Drennan, William (DNB00)

From Wikisource
 
Jump to: navigation, search

DRENNAN, WILLIAM (1754–1820), Irish poet, son of the Rev. Thomas Drennan, presbyterian minister at Belfast, was born in that city on 23 May 1754. He was educated at the university of Glasgow, where he took the degree of M.A. in 1771, and he then proceeded to Edinburgh to study medicine. At Edinburgh he was noted as one of the most distinguished students of his period, not only in medicine, but in philosophy; he became a favourite pupil and intimate friend of Dugald Stewart, and after seven years of study took his M.D. degree in 1778. After practising his profession for two or three years in his native city, he moved to Newry, where he settled down, and where he first began to take an interest in politics and literature. In the great political movement in Ireland of 1784, Drennan, like all the other Ulstermen who had felt the influence of Dugald Stewart, took a keen interest. His letters to the press, signed ‘Orellana, the Irish Helot,’ attracted universal attention. In 1789 he moved to Dublin, where he soon got into good practice, and became a conspicuous figure in the social life of the Irish capital. Drennan was a member of the jovial club of the ‘Monks of the Screw,’ a friend of Lysaght and Curran, and well known for his poetical powers. In politics he continued to take a still deeper interest; he was a member of the political club founded in 1790 by T. A. Emmett and Peter Burrowes, and in June 1791 he wrote the original prospectus of the famous society of the United Irishmen. Of this society he was one of the leaders; he was several times its chairman in 1792 and 1793, and as an eloquent writer was chosen to draw up most of its early addresses and proclamations (for a list of these, see Madden, Lives of the United Irishmen, 2nd series, p. 267). He was tried for sedition and acquitted on 26 June 1794, after an eloquent defence by Curran, but after that date he seems to have withdrawn from the more active projects of his friends and from complicity in their plots, and he was not again molested by the authorities. But his beautiful lyrics, published first in the ‘Press’ and in the ‘Harp of Erin,’ show how deeply he sympathised with his old associates, and they were soon famous throughout the length and breadth of Ireland.

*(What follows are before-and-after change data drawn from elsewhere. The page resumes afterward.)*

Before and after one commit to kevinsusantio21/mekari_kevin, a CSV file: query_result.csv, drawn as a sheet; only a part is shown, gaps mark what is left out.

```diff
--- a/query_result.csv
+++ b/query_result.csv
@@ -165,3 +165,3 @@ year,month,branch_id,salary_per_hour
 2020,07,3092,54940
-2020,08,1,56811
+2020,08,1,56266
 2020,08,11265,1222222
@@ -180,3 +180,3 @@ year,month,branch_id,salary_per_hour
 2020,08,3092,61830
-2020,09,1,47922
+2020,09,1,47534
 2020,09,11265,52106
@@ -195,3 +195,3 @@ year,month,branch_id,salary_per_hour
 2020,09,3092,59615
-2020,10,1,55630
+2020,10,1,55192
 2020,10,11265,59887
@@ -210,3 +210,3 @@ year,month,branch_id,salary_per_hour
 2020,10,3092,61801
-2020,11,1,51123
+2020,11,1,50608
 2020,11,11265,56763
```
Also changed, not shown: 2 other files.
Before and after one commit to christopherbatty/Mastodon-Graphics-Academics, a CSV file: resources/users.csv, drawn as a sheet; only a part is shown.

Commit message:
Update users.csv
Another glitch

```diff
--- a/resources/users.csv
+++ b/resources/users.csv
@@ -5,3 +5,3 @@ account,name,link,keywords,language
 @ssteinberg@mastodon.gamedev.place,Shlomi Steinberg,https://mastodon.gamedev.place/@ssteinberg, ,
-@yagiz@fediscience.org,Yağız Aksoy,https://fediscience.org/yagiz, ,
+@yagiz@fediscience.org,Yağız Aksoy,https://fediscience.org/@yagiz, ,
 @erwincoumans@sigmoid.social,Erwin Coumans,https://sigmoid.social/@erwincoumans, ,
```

In 1791 he published his poem, ‘To the Memory of William Orr,’ sometimes called the ‘Wake of William Orr,’ which was followed in 1795 by ‘When Erin first rose,’ and in 1798 by ‘The Wail of the Women after the Battle’ and ‘Glendalough.’ These are the most famous of Drennan's lyrics, and on them his fame chiefly rests. He is also claimed as the first Irish poet who ever called Ireland by the name of the Emerald Isle. The troubles of 1798 brought his political career to a close, and on 3 Feb. 1800 he married an English lady of some wealth, and in 1807 left Dublin altogether. He settled in Belfast, but gave up practice and devoted himself solely to literary pursuits. He founded the Belfast Academical Institution, and started the ‘Belfast Magazine,’ to which he largely contributed. In 1815 he published his famous lyrics in a volume as ‘Fugitive Pieces,’ and in 1817 a translation of the ‘Electra’ of Sophocles. After a quiet middle age, he died at Belfast on 5 Feb. 1820, and was buried in that city, being carried to the grave by six protestants and six catholics. Drennan was possessed of real poetical genius, but his fame was overshadowed by that of Moore, to whom many of Drennan's best poems have been frequently attributed.

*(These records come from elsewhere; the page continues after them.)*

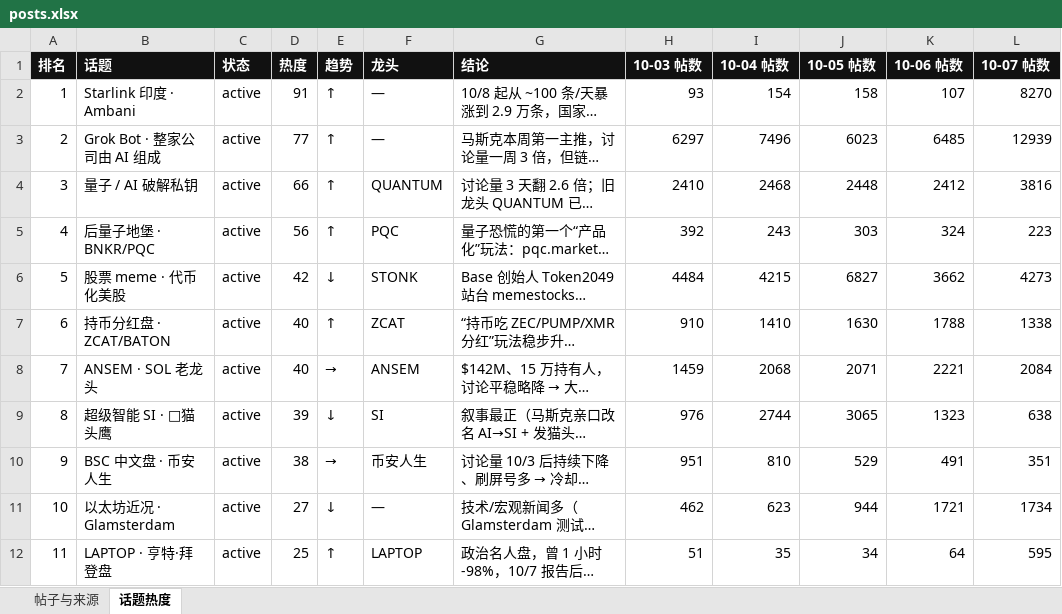
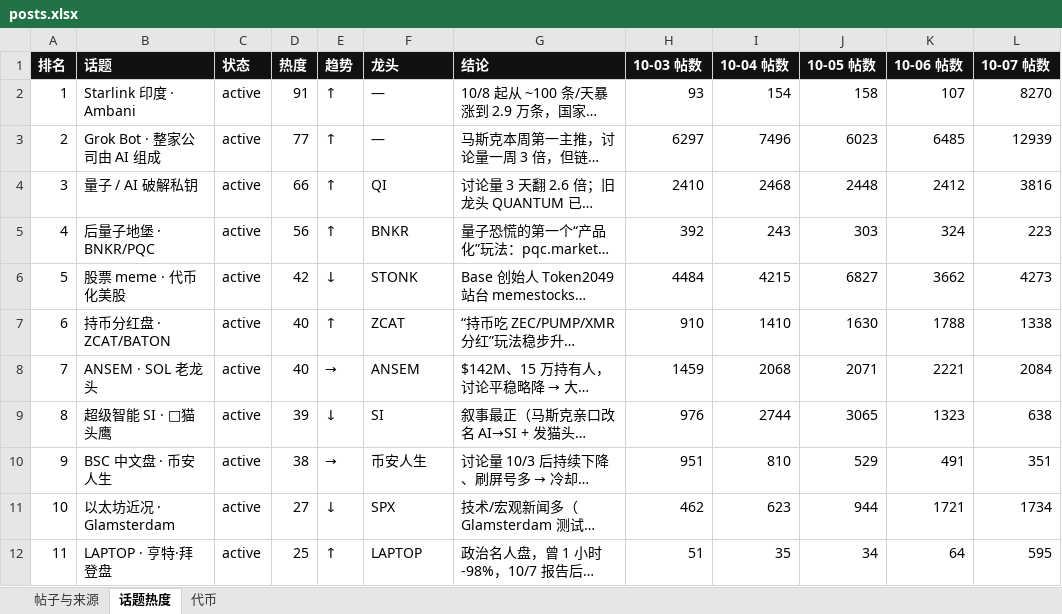
Before and after one commit to KiddyaKid/alpha-dashboard, an Excel workbook: posts.xlsx, sheet 话题热度, drawn as a sheet; only a part is shown; long unchanged cells end in …; values as stored, in another font and other column widths than the file's, no borders; the diff names each change by its address in the sheet, - before the commit and + after, or states it on an @@ line.

```diff
--- a/posts.xlsx (sheet 话题热度)
+++ b/posts.xlsx (sheet 话题热度)
+sheet tab: 代币
-F4 (龙头): QUANTUM
+F4 (龙头): QI
-F5 (龙头): PQC
+F5 (龙头): BNKR
-F11 (龙头): —
+F11 (龙头): SPX
```
Also changed, not shown: 7 other files.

[Madden's Lives of the United Irishmen, 2nd ser. 2nd ed. pp. 262–70; Madden's History of Irish Periodical Literature; Webb's Compendium of Irish Biography; Glendalloch and other poems, with a life of the author by his sons, J. S. and W. Drennan.]

H. M. S.